A Little Background on Qatar
Qatar is located on a peninsula in the Persian Gulf. It’s about the size of Connecticut and Rhode Island combined.  The only country that borders Qatar is Saudi Arabia but there is a bridge to Bahrain and there will be one soon to the United Arab Emirates (think: Dubai and Abu Dhabi).  Doha is a modern and rapidly developing city and the capital of Qatar. The population of Qatar is about 500,000 and 75 to 80 percent are foreign workers from over 100 countries. Eighty percent of the country’s total population lives in Doha. There are only about 100,000 native-born Qataris. The official language of Qatar is Arabic but most are also fluent in English, which is used as the common language for business.

Most Qataris don’t work since they have so much money. Unlike their repressed Saudi neighbor, women can drive and they have rights. But locals can’t drink alcohol and no one can bring any into the country. But tourists have no trouble getting it at any of the major international hotel chains.

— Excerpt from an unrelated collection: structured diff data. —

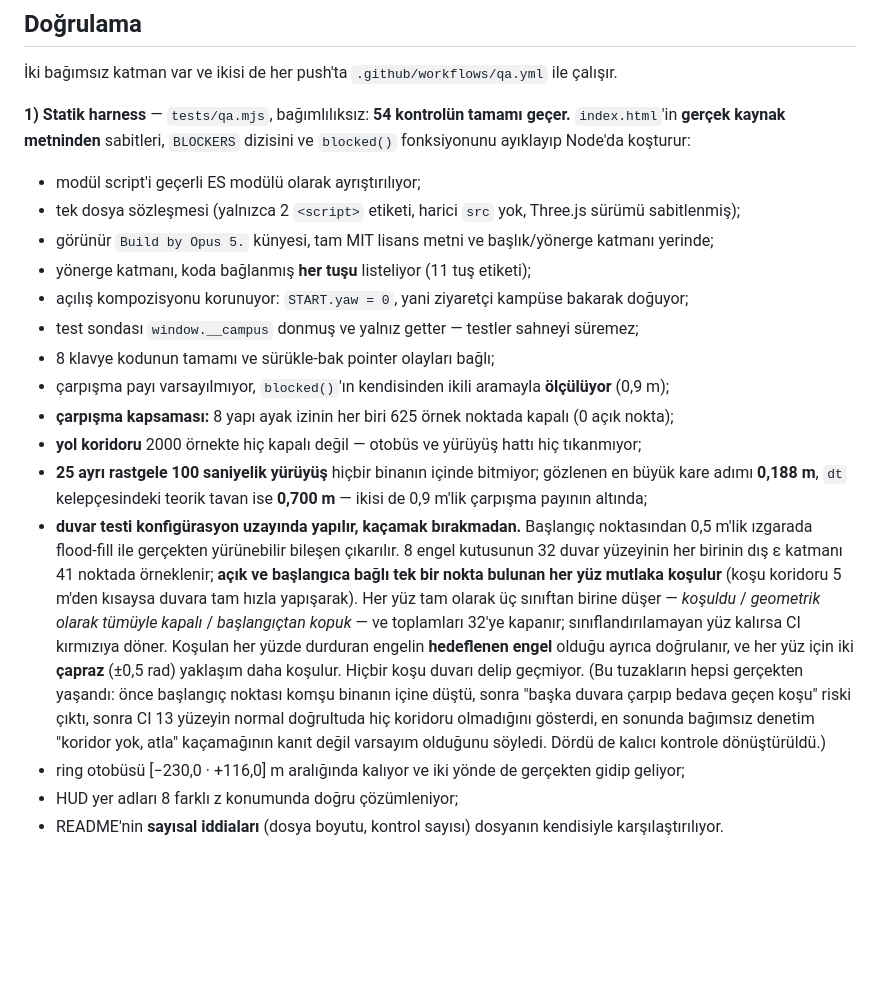
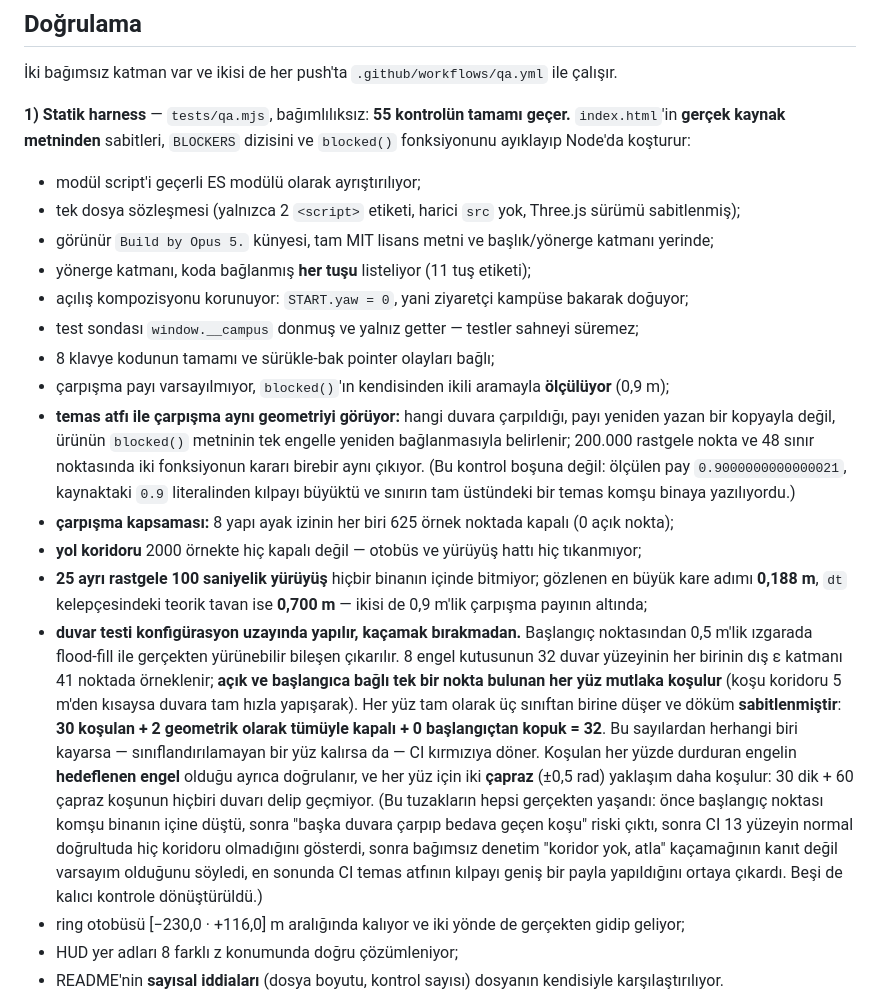
Before and after one commit to umutseve4/uludag-campus-tour-webgl, a Markdown page: README.md, the part around the change. GitHub-like rendering; blank space fills up the shorter version.

Commit message:
README: 55 kontrol, sabitlenmiş 30/2/0 yüz dökümü ve atıf tutarlılığı
Yüz sınıflandırması artık gevşek bir alt sınır değil, sabit bir sayı:
30 koşulan / 2 geometrik olarak kapalı / 0 kopuk. Ayrıca temas atfının
ürünün blocked() fonksiyonuyla bit düzeyinde aynı geometriyi gördüğü
ayrı bir kontrolle sınanıyor.

```diff
--- a/README.md
+++ b/README.md
@@ -58,7 +58,7 @@ Binası → Merkez Kütüphane → Çam Korusu → Uludağ Manzarası) gösterir
 
 İki bağımsız katman var ve ikisi de her push'ta `.github/workflows/qa.yml` ile çalışır.
 
-**1) Statik harness** — `tests/qa.mjs`, bağımlılıksız: **54 kontrolün tamamı geçer.**
+**1) Statik harness** — `tests/qa.mjs`, bağımlılıksız: **55 kontrolün tamamı geçer.**
 `index.html`'in **gerçek kaynak metninden** sabitleri, `BLOCKERS` dizisini ve `blocked()`
 fonksiyonunu ayıklayıp Node'da koşturur:
 
@@ -70,6 +70,11 @@ fonksiyonunu ayıklayıp Node'da koşturur:
 - test sondası `window.__campus` donmuş ve yalnız getter — testler sahneyi süremez;
 - 8 klavye kodunun tamamı ve sürükle-bak pointer olayları bağlı;
 - çarpışma payı varsayılmıyor, `blocked()`'ın kendisinden ikili aramayla **ölçülüyor** (0,9 m);
+- **temas atfı ile çarpışma aynı geometriyi görüyor:** hangi duvara çarpıldığı, payı yeniden yazan
+  bir kopyayla değil, ürünün `blocked()` metninin tek engelle yeniden bağlanmasıyla belirlenir;
+  200.000 rastgele nokta ve 48 sınır noktasında iki fonksiyonun kararı birebir aynı çıkıyor.
+  (Bu kontrol boşuna değil: ölçülen pay `0.9000000000000021`, kaynaktaki `0.9` literalinden kılpayı
+  büyüktü ve sınırın tam üstündeki bir temas komşu binaya yazılıyordu.)
 - **çarpışma kapsaması:** 8 yapı ayak izinin her biri 625 örnek noktada kapalı (0 açık nokta);
 - **yol koridoru** 2000 örnekte hiç kapalı değil — otobüs ve yürüyüş hattı hiç tıkanmıyor;
 - **25 ayrı rastgele 100 saniyelik yürüyüş** hiçbir binanın içinde bitmiyor; gözlenen en büyük kare
@@ -79,14 +84,16 @@ fonksiyonunu ayıklayıp Node'da koşturur:
   0,5 m'lik ızgarada flood-fill ile gerçekten yürünebilir bileşen çıkarılır. 8 engel kutusunun
   32 duvar yüzeyinin her birinin dış ε katmanı 41 noktada örneklenir; **açık ve başlangıca bağlı
   tek bir nokta bulunan her yüz mutlaka koşulur** (koşu koridoru 5 m'den kısaysa duvara tam hızla
-  yapışarak). Her yüz tam olarak üç sınıftan birine düşer — *koşuldu* / *geometrik olarak tümüyle
-  kapalı* / *başlangıçtan kopuk* — ve toplamları 32'ye kapanır; sınıflandırılamayan yüz kalırsa CI
-  kırmızıya döner. Koşulan her yüzde durduran engelin **hedeflenen engel** olduğu ayrıca doğrulanır,
-  ve her yüz için iki **çapraz** (±0,5 rad) yaklaşım daha koşulur. Hiçbir koşu duvarı delip geçmiyor.
-  (Bu tuzakların hepsi gerçekten yaşandı: önce başlangıç noktası komşu binanın içine düştü, sonra
-  "başka duvara çarpıp bedava geçen koşu" riski çıktı, sonra CI 13 yüzeyin normal doğrultuda hiç
-  koridoru olmadığını gösterdi, en sonunda bağımsız denetim "koridor yok, atla" kaçamağının kanıt
-  değil varsayım olduğunu söyledi. Dördü de kalıcı kontrole dönüştürüldü.)
+  yapışarak). Her yüz tam olarak üç sınıftan birine düşer ve döküm **sabitlenmiştir**:
+  **30 koşulan + 2 geometrik olarak tümüyle kapalı + 0 başlangıçtan kopuk = 32**. Bu sayılardan
+  herhangi biri kayarsa — sınıflandırılamayan bir yüz kalırsa da — CI kırmızıya döner. Koşulan her
+  yüzde durduran engelin **hedeflenen engel** olduğu ayrıca doğrulanır, ve her yüz için iki
+  **çapraz** (±0,5 rad) yaklaşım daha koşulur: 30 dik + 60 çapraz koşunun hiçbiri duvarı delip
+  geçmiyor. (Bu tuzakların hepsi gerçekten yaşandı: önce başlangıç noktası komşu binanın içine
+  düştü, sonra "başka duvara çarpıp bedava geçen koşu" riski çıktı, sonra CI 13 yüzeyin normal
+  doğrultuda hiç koridoru olmadığını gösterdi, sonra bağımsız denetim "koridor yok, atla"
+  kaçamağının kanıt değil varsayım olduğunu söyledi, en sonunda CI temas atfının kılpayı geniş
+  bir payla yapıldığını ortaya çıkardı. Beşi de kalıcı kontrole dönüştürüldü.)
 - ring otobüsü [−230,0 · +116,0] m aralığında kalıyor ve iki yönde de gerçekten gidip geliyor;
 - HUD yer adları 8 farklı z konumunda doğru çözümleniyor;
 - README'nin **sayısal iddiaları** (dosya boyutu, kontrol sayısı) dosyanın kendisiyle karşılaştırılıyor.
```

Driving from the airport to our hotel, our mouths dropped when seeing Doha’s incredibly modern skyline. On the way there, we learned that Qatar is extremely safe. No one locks their doors and if you left your wallet on the table it’s very unlikely someone would take it. In the summer it gets so hot that everyone leaves their cars running and outdoor bus stops are air-conditioned!

Riyals is Qatar’s currency and 1.00 QAR = $0.27 USD or $1 USD = 3.64 QAR.

Gas is cheaper than water as it costs just 1 QAR per liter. Our desert safari guide told me that it costs him 30 QAR to fill up his jeep, which is about $8 — no wonder people keep their cars running in the summer.

Natalie and I visited in April and the temperature ranged from 73F-87F. Here’s Doha’s monthly weather forecast.

Welcome drinks

Where to Stay
There are tons of five-star international hotel chains and scores of new ones on the rise. We were hosted at the W Doha, which is the W’s first hotel in the Middle East. It’s just three years old so it’s one of the newest hotels in the city. The W Hotel is located in the heart of Doha — about a 20-minute drive from the airport — and offers guests impeccable service and fantastic restaurants.

We arranged transportation to and from the airport with the hotel and they had a representative walk us right to the car. It’s obviously much cheaper to just go outside and take a taxi but if the W Doha arranges your car, it costs 150 QAR ($41) for a standard car or 210 QAR ($57) for one of their plush 7 series BMWs.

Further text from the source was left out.